* **TASK DESCRIPTION**: In the data that follows, find each line containing "justify" and copy it.

* **RECORDS SHOWN**:
—————

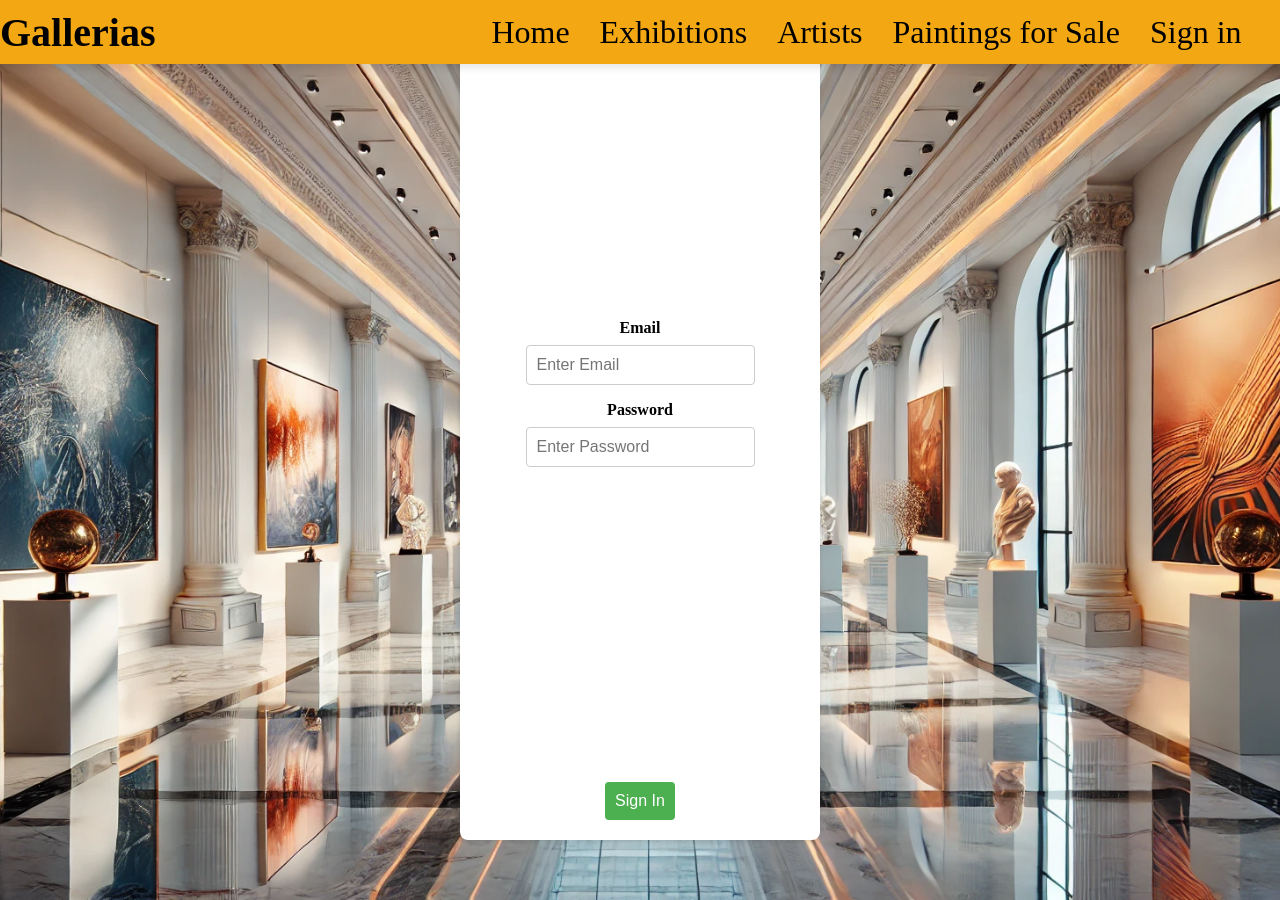
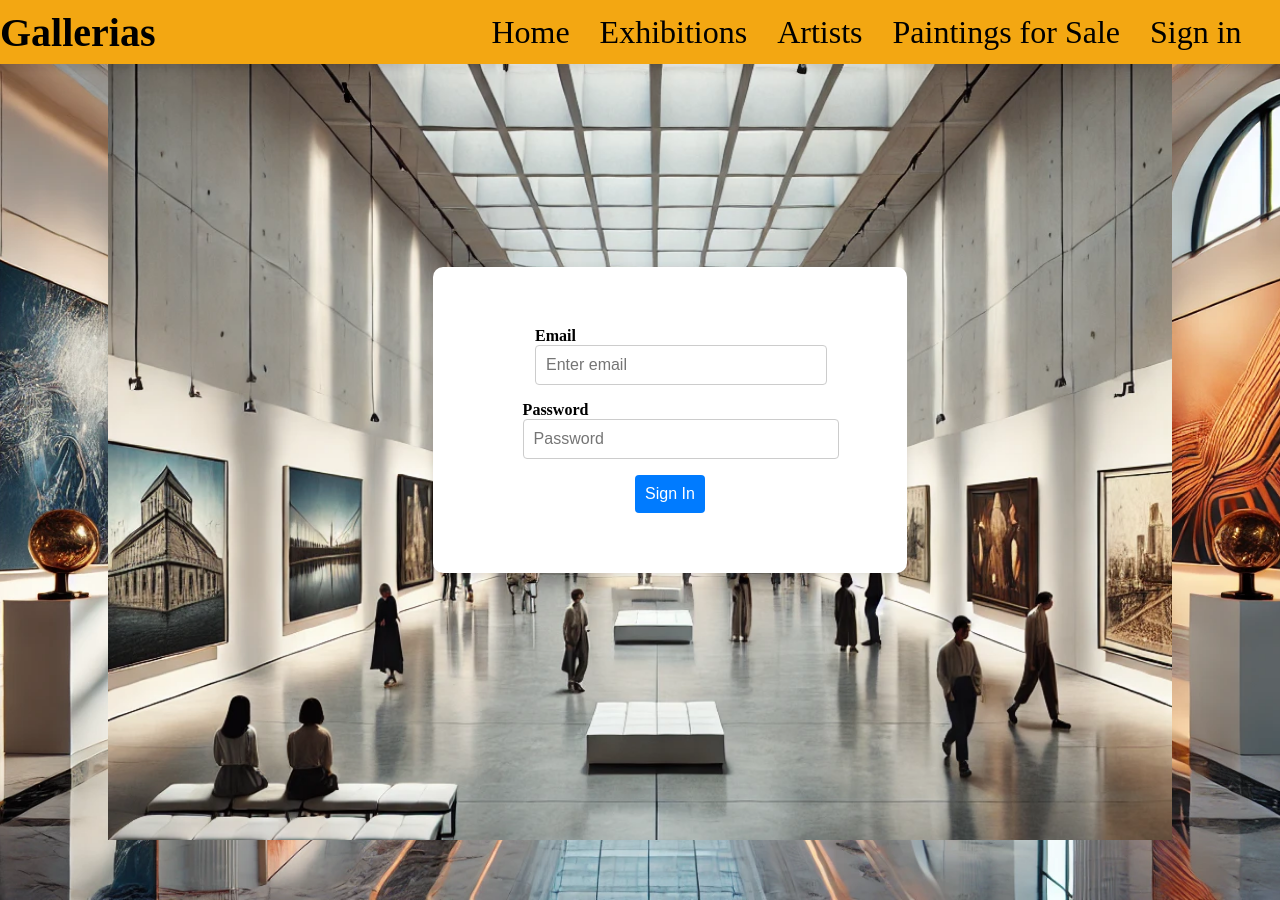
Before and after one commit to weirdball7/Gallerias, a React (Vite) app in the folder Gallerias/: page /Gallerias/signin in a window 1280 px wide. Built offline with nearby package versions, Linux system fonts and the light colour scheme; a web font is replaced by a local one.

Commit message:
added bootstrap and almost fiished with login page

```diff
--- a/Gallerias/package.json
+++ b/Gallerias/package.json
@@ -13,8 +13,10 @@
   },
   "homepage": "https://weirdball7.github.io/Gallerias",
   "dependencies": {
+    "bootstrap": "^5.3.3",
     "intersection-observer": "^0.12.2",
     "react": "^18.3.1",
+    "react-bootstrap": "^2.10.4",
     "react-dom": "^18.3.1",
     "react-router-dom": "^6.25.1"
   },
--- a/Gallerias/src/SigninSignup.css
+++ b/Gallerias/src/SigninSignup.css
@@ -1,31 +1,32 @@
 /* SigninSignup.css */
 .signin-container {
-    background-image: ur('../public/Login-background.jpg');
+  background-image: url('../public/Login-background.jpg');
   background-size: cover; /* Ensures the image covers the entire background */
   background-position: center; /* Centers the image in the viewport */
   background-repeat: no-repeat; /* Prevents the image from repeating */
   background-attachment: fixed;
-    width: 50%;
   display: flex;
   justify-content: center;
   align-items: center;
-    /* height: 20%; */
-    /* background-color: #f5f5f5; */
+  width: 80%;
+  min-height: 100vh; /* Ensures it takes up full viewport height */
+  padding: 20px; /* Adds padding for small screens */
 }
 
 .signin-form {
   background: white;
-    padding: 20px;
-    border-radius: 8px;
-    box-shadow: 0 2px 4px rgba(0, 0, 0, 0.1);
-    width: 50%;
-    height: 800px;
-    max-width: 400px;
+  padding: 30px;
+  border-radius: 10px;
+  box-shadow: 0 2px 10px rgba(0, 0, 0, 0.1);
+  width: 100%;
+  max-width: 500px; /* Ensures form doesn't get too wide */
+  margin: 0 auto; /* Centers the form */
 }
 
 .form-container {
   display: flex;
   flex-direction: column;
+  height: 30%;
 }
 
 .form-container label {
@@ -39,11 +40,12 @@
   border: 1px solid #ccc;
   border-radius: 4px;
   font-size: 16px;
+  width: 100%; /* Ensures input fields take full width */
 }
 
 .signin-button {
   padding: 10px;
-    background-color: #4CAF50;
+  background-color: #007bff; /* Changed to Bootstrap primary color */
   color: white;
   border: none;
   border-radius: 4px;
@@ -52,17 +54,13 @@
 }
 
 .signin-button:hover {
-    background-color: #45a049;
+  background-color: #0056b3; /* Darken color on hover */
 }
 
 /* Responsive design */
 @media (max-width: 600px) {
   .signin-form {
-      height: 680px;
-      padding: 15px;
-      width: 100%;
-      max-width: 100%;
-
+    padding: 20px;
   }
 
   .form-container input {
--- a/Gallerias/src/pages/SigninSignup.jsx
+++ b/Gallerias/src/pages/SigninSignup.jsx
@@ -1,19 +1,30 @@
+// src/pages/SigninSignup.js
 import React from 'react';
+import { Container, Form, Button } from 'react-bootstrap';
 import '../SigninSignup.css';
 
 function SigninSignup() {
   return (
     <div className="signin-container">
-      <form className="signin-form">
-        <div className="form-container">
-          <label htmlFor="email">Email</label>
-          <input type="email" id="email" placeholder="Enter Email" />
+      <Container className="d-flex justify-content-center align-items-center vh-100">
+        <Form className="signin-form">
+          <div className="form-container">
+            <Form.Group controlId="formBasicEmail">
+              <Form.Label>Email</Form.Label>
+              <Form.Control type="email" placeholder="Enter email" />
+            </Form.Group>
 
-          <label htmlFor="password">Password</label>
-          <input type="password" id="password" placeholder="Enter Password" />
-        </div>
-        <button type="submit" className="signin-button">Sign In</button>
-      </form>
+            <Form.Group controlId="formBasicPassword">
+              <Form.Label>Password</Form.Label>
+              <Form.Control type="password" placeholder="Password" />
+            </Form.Group>
+
+            <Button variant="primary" type="submit" className="signin-button w-100">
+              Sign In
+            </Button>
+          </div>
+        </Form>
+      </Container>
     </div>
   );
 }
```
Also changed, not shown: 6 other files (tests, documents, lock files or other folders). Lines whose indentation alone changed are shown as unchanged.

—————

* **EXERCISE RESULT**:
   justify-content: center;
+      <Container className="d-flex justify-content-center align-items-center vh-100">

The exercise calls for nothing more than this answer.